Your Clients' Toughest Retirement Decision
Want to trigger an impassioned debate? Ask a group of advisors about the choice between systematic withdrawal plans (SWPs) and single-premium immediate annuities (SPIAs). Fee-only advisors are loath to cede control of client assets to an insurance company that might someday default, while annuity advocates fire back that only their strategies provide a lifetime income guarantee.
While I’m not taking sides in this feud, I would like to highlight some of the key issues that divide these opposing camps. These include the value of the historical record, the validity of research assumptions, biases in advisor recommendations, the role of fraud and cognitive decline, taxes, and the potential for self-annuitization.
A client following an SWP invests her assets at the start of retirement and withdraws funds over her lifetime. The key determinants of whether such a plan will succeed – meaning that the client will not outlive her funds – are the rate-of-return on the invested assets and the rate at which the client withdraws funds. By contrast, a retiree could instead purchase a SPIA from an insurance company and receive known payments for the rest of his life.
The basic case for systematic withdrawals is that, by calibrating a client’s withdrawal rate to what would have always worked in the past, a client can obtain a sustainable income stream for life similar to what SPIAs currently provide. Even better, systematic withdrawals allow clients to maintain control over and flexibility of their assets, and they retain the ability to bequeath any remaining assets. More often than not, using a safe withdrawal rate will allow a client’s wealth to continue multiplying throughout retirement, except in the unfortunate case when that client’s portfolio suffers a sharp decline shortly after the onset of retirement, which is the absolute worst-case scenario for such investors.
Michael Kitces of the Pinnacle Advisory Group recently emphasized in an important blog entry that safe withdrawals rates also provide a floor-with-upside approach, with the potential for greater spending or a growing legacy. What’s more, aside from the uncertainty of health expenses, which complicate any strategy, available evidence suggests that discretionary expenses decrease with age. With some flexibility to make mid-course spending adjustments, systematic withdrawals from a well-diversified portfolio should safely support a spending plan without wealth depletion while also preserving the client’s liquidity and upside potential.
As for SPIAs, each client only gets one opportunity to enjoy a sustainable retirement, and averages are irrelevant when dealing with volatile investments. With an SWP, one may hope for a risk premium from equities, but there is no guarantee that markets will comply. Especially when considering basic spending needs, relying on withdrawals from a volatile SWP portfolio exposes retirees to greater market risk than they may realize. The U.S. record is much too short to have any confidence about a safe withdrawal rate, uncertainty that is amplified in today’s low interest rate environment. The consequences of being unable to meet basic needs because of a bad sequence of market returns could be severe.

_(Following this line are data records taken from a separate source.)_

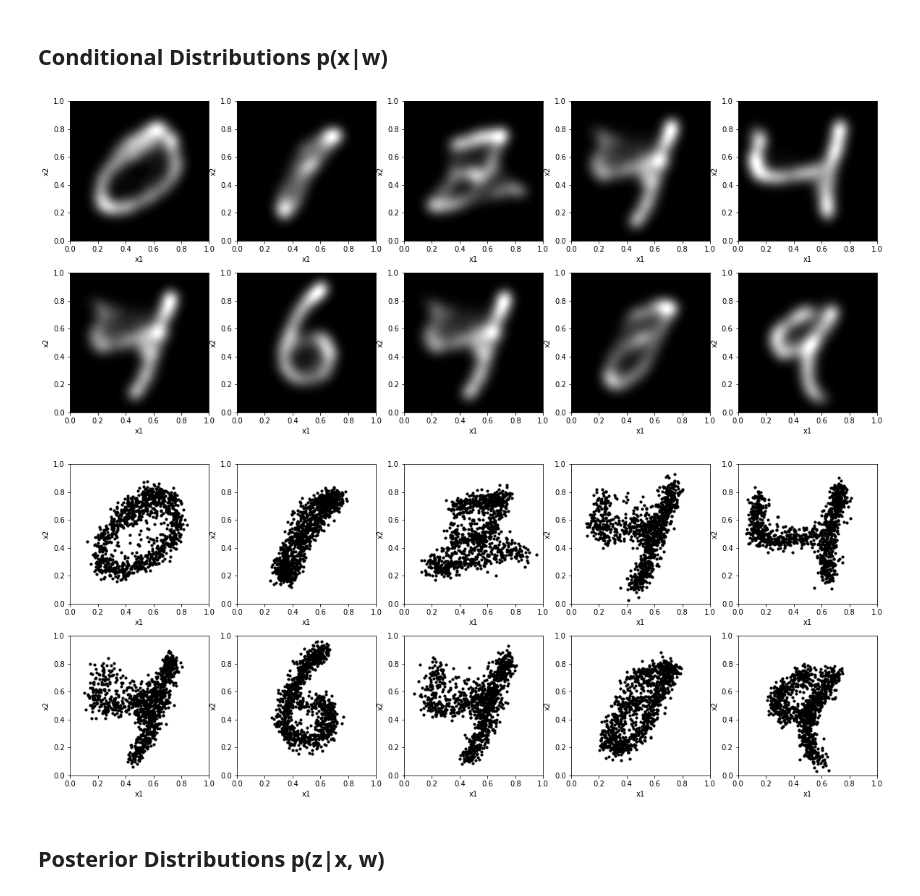
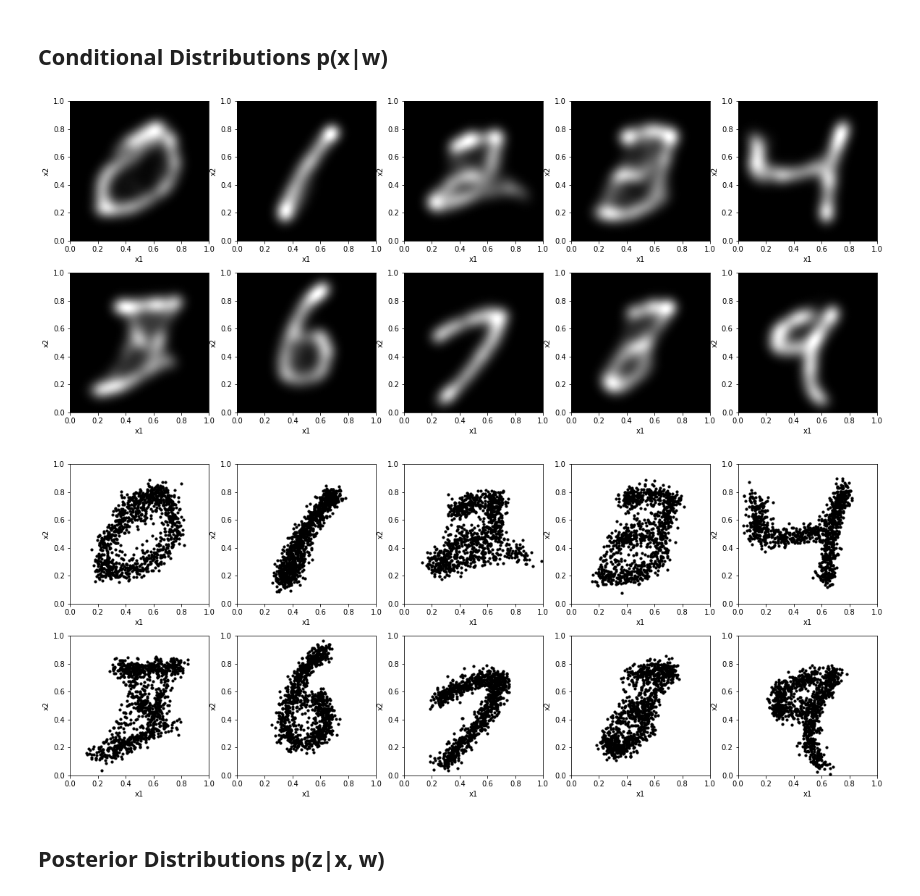
Before and after one commit to jgwiese/gdemo_bmsampling, a Jupyter notebook: learning.ipynb, the cells around one changed output. Drawn from its saved outputs; the diff is of its cells as text; code cells hidden in the pictures.

```diff
--- a/learning.ipynb
+++ b/learning.ipynb
@@ -58,11 +58,11 @@ visualization.show_densities(axis_scale=w_axis_scale, probabilities=w_posteriors
 # %% [markdown]
 ## Conditional Distributions p(x|w)
 # %%
-w_maxima = [w_grid.reshape((-1, 2))[posterior.argmax()] for posterior in w_posteriors]
+w_maxima = [w_grid.reshape((-1, 2))[posterior.flatten().argmax()] for posterior in w_posteriors]
 x_axis_scale, x_grid, conditional_distributions = lvm.calculate_conditional_distributions(model=model, w=w_maxima, resolution=128)
 visualization.show_densities(axis_scale=x_axis_scale, probabilities=conditional_distributions, variable_name="x")
 # %% [output]
-[figure, old version]
+[figure, new version]
 # %%
 # Sampling from those distributions
 D_gen_maxima = []
@@ -70,7 +70,7 @@ for wi in w_maxima:
     D_gen_maxima.append(model.shape_model.sample(1024, wi).detach())
 visualization.show_data(D_gen_maxima)
 # %% [output]
-[figure, old version]
+[figure, new version]
 # %% [markdown]
 ## Posterior Distributions p(z|x, w)
 # %%
```
Also changed, not shown: parts of 5 cells of this notebook.
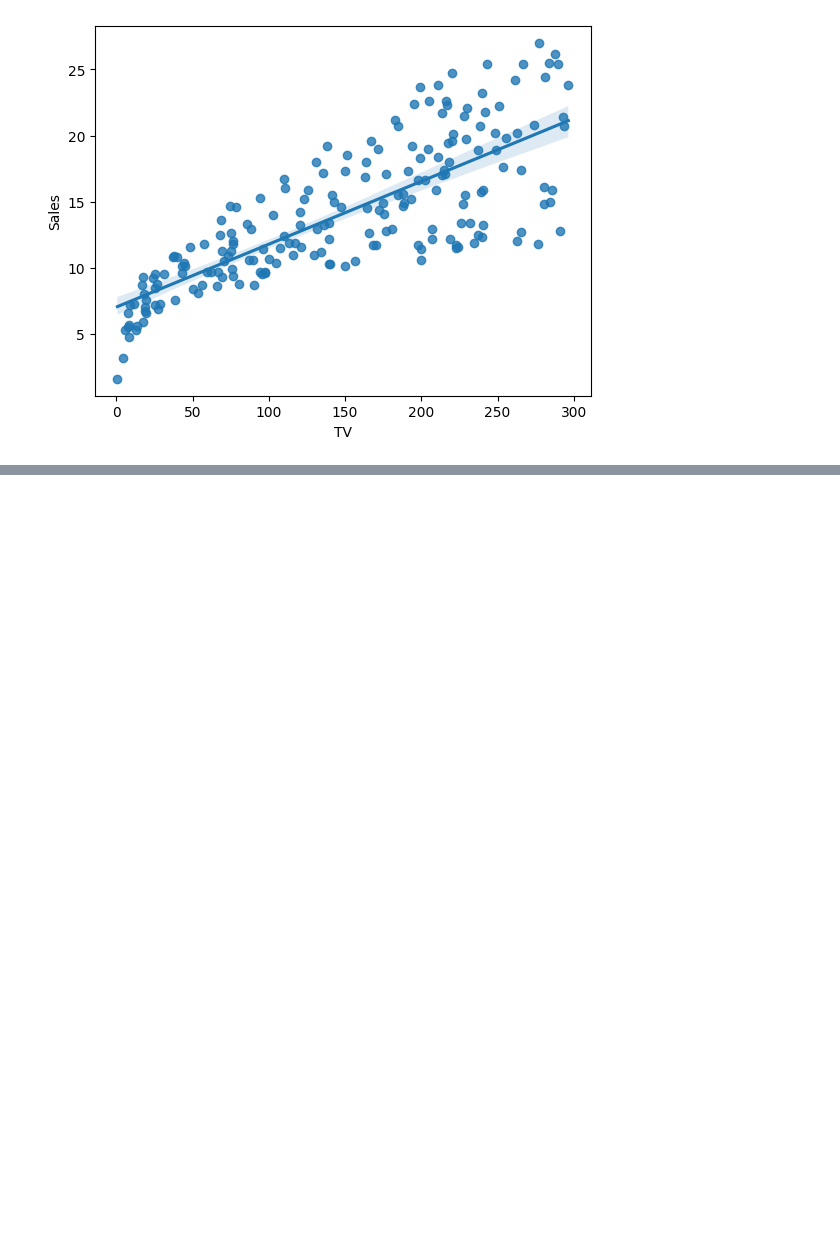
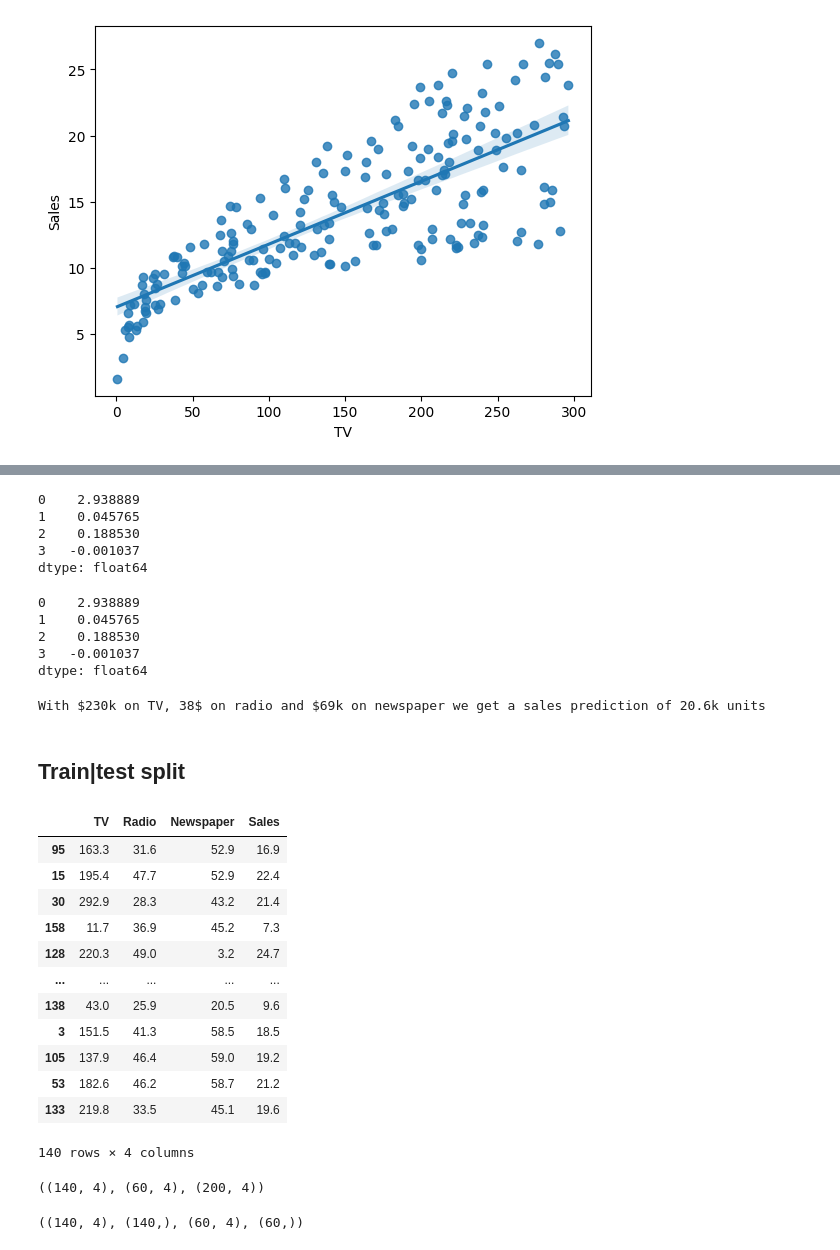
Before and after one commit to Rufshod/Machine-Learning-Alexander-Andersson, a Jupyter notebook: Code-Along/L0-New.ipynb, the cells around one changed output, grey strips where cells are left out. Saved outputs shown, nothing was run; the diff lists cells and outputs as text; code cells hidden in the pictures; blank space fills up the shorter version.

```diff
--- a/Code-Along/L0-New.ipynb
+++ b/Code-Along/L0-New.ipynb
@@ -100,0 +137,63 @@ sns.regplot(x=X,y=y) # Easier way to do the same thing as above,
+# %%
+#Normal equation - OLS
+beta_hat = np.linalg.inv(X.T@X)@X.T@y # Inverse of a matrix multiplied by the transpose of X
+beta_hat
+# %% [output]
+0    2.938889
+1    0.045765
+2    0.188530
+3   -0.001037
+dtype: float64
+# %%
+regression_fit = lambda X, y: np.linalg.inv(X.T@X)@X.T@y # Function for calculating beta_hat
+beta_hat = regression_fit(X,y)
+beta_hat
+# %% [output]
+0    2.938889
+1    0.045765
+2    0.188530
+3   -0.001037
+dtype: float64
+# %%
+predict = lambda x, beta: np.dot(x,beta) # Function for calculating y_hat
+
+test_sample = [1, 230, 38, 69]
+y_hat = predict(test_sample, beta_hat) # dot multiplication of the test sample and beta_hat
+
+print(f"With $230k on TV, 38$ on radio and $69k on newspaper we get a sales prediction of {y_hat:.1f}k units")
+# %% [output]
+With $230k on TV, 38$ on radio and $69k on newspaper we get a sales prediction of 20.6k units
+# %% [markdown]
+## Train|test split
+# %%
+train_fraction = int(len(df)*0.7) # 70% of the data is used for training
+
+train = df.sample(n = train_fraction, random_state=42, replace = False)
+train
+# %% [output]
+|  | TV | Radio | Newspaper | Sales |
+| 95 | 163.3 | 31.6 | 52.9 | 16.9 |
+| 15 | 195.4 | 47.7 | 52.9 | 22.4 |
+| 30 | 292.9 | 28.3 | 43.2 | 21.4 |
+| 158 | 11.7 | 36.9 | 45.2 | 7.3 |
+| 128 | 220.3 | 49.0 | 3.2 | 24.7 |
+| ... | ... | ... | ... | ... |
+| 138 | 43.0 | 25.9 | 20.5 | 9.6 |
+| 3 | 151.5 | 41.3 | 58.5 | 18.5 |
+| 105 | 137.9 | 46.4 | 59.0 | 19.2 |
+| 53 | 182.6 | 46.2 | 58.7 | 21.2 |
+| 133 | 219.8 | 33.5 | 45.1 | 19.6 |
+140 rows × 4 columns
+# %%
+test = df.drop(train.index)
+train.shape, test.shape, df.shape # Checking that the train and test sets equal to the full set
+# %% [output]
+((140, 4), (60, 4), (200, 4))
+# %%
+X_train, y_train = train.drop("Sales", axis=1), train["Sales"] # splitting data into X train and y train
+X_test, y_test = test.drop("Sales", axis=1), test["Sales"] # splitting data into X test and y test
+X_train.insert(0, "Intercept", 1) # Inserting a column of 1's at the start of the dataframe
+X_test.insert(0, "Intercept", 1) # Inserting a column of 1's at the start of the dataframe
+X_train.shape, y_train.shape, X_test.shape, y_test.shape
+# %% [output]
+((140, 4), (140,), (60, 4), (60,))
```
Also changed, not shown: parts of 11 cells of this notebook, 1 other file.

While systematic withdrawals force retirees to plan for a longer lifespan than average, the mortality credits provided by annuities (those who die sooner subsidize the payments to those who live longer) allow for payouts to be connected to life expectancies. Annuities provide a risk management tool that helps to protect clients from sequence-of-returns, longevity and market risk.
So there are countervailing benefits to each approach. The question, I’d argue, is not whether to annuitize, but how much to annuitize. Most Americans will find that the optimal answer is not 0% or 100%, but somewhere in between.